Items listed in a dataset:
══════════════════════════════
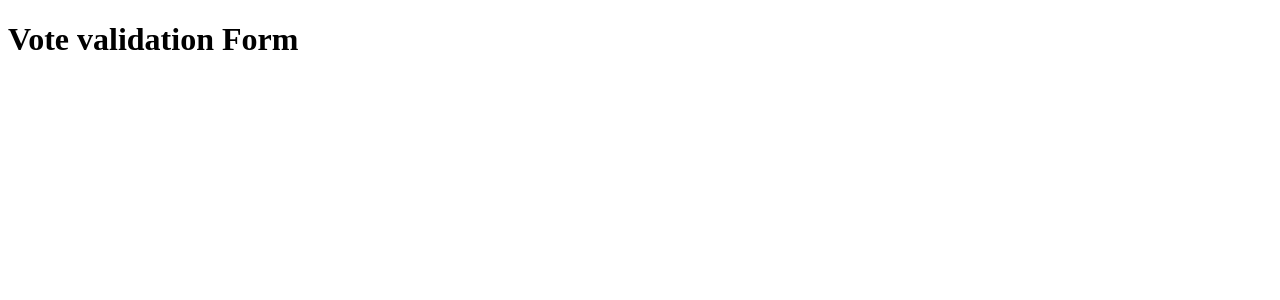
Repository: shafraz17/Servlet
Page: http://localhost/SemLab4/VoteForm.jsp
The author's editor kept a copy of each file at every save. The page is drawn from the files as they stood at one save, then again after the next save.
The browser window is 1280 px wide. The pictures show the whole page.
The page is served by Tomcat 9.

Above is the page before, as saved 2019-01-19 05:30:07.

After the next save:
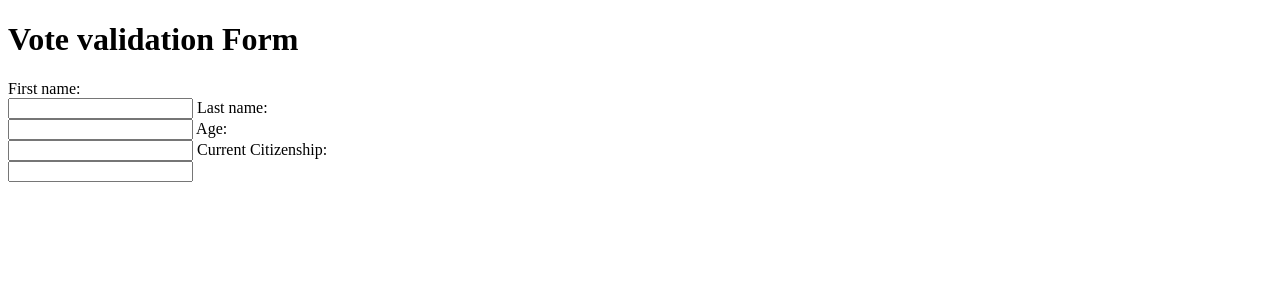
Saved 5 min 52 s later.
--- a/JSP LAB/SemLab4/WebContent/VoteForm.jsp
+++ b/JSP LAB/SemLab4/WebContent/VoteForm.jsp
@@ -8,6 +8,23 @@
 </head>
 <body>
 	<h1>Vote validation Form</h1>
+	<form action="MyServlet" method="get">
+
+	First name:<br>
+	<input type="text" name="firstname">
+
+	Last name:<br>
+	<input type="text" name="lastname">
+
+	Age:<br>
+	<input type="text" name="age">
+
+	Current Citizenship:<br>
+	<input type=
+
+
+
+	</form>
 
 </body>
 </html>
══════════════════════════════
(Prompt)
If an entry contains an image, print the rest of that entry exactly and leave the image out.

(Solution to this task)
Repository: shafraz17/Servlet
Page: http://localhost/SemLab4/VoteForm.jsp
The author's editor kept a copy of each file at every save. The page is drawn from the files as they stood at one save, then again after the next save.
The browser window is 1280 px wide. The pictures show the whole page.
The page is served by Tomcat 9.

Above is the page before, as saved 2019-01-19 05:30:07.

After the next save:
Saved 5 min 52 s later.
--- a/JSP LAB/SemLab4/WebContent/VoteForm.jsp
+++ b/JSP LAB/SemLab4/WebContent/VoteForm.jsp
@@ -8,6 +8,23 @@
 </head>
 <body>
 	<h1>Vote validation Form</h1>
+	<form action="MyServlet" method="get">
+
+	First name:<br>
+	<input type="text" name="firstname">
+
+	Last name:<br>
+	<input type="text" name="lastname">
+
+	Age:<br>
+	<input type="text" name="age">
+
+	Current Citizenship:<br>
+	<input type=
+
+
+
+	</form>
 
 </body>
 </html>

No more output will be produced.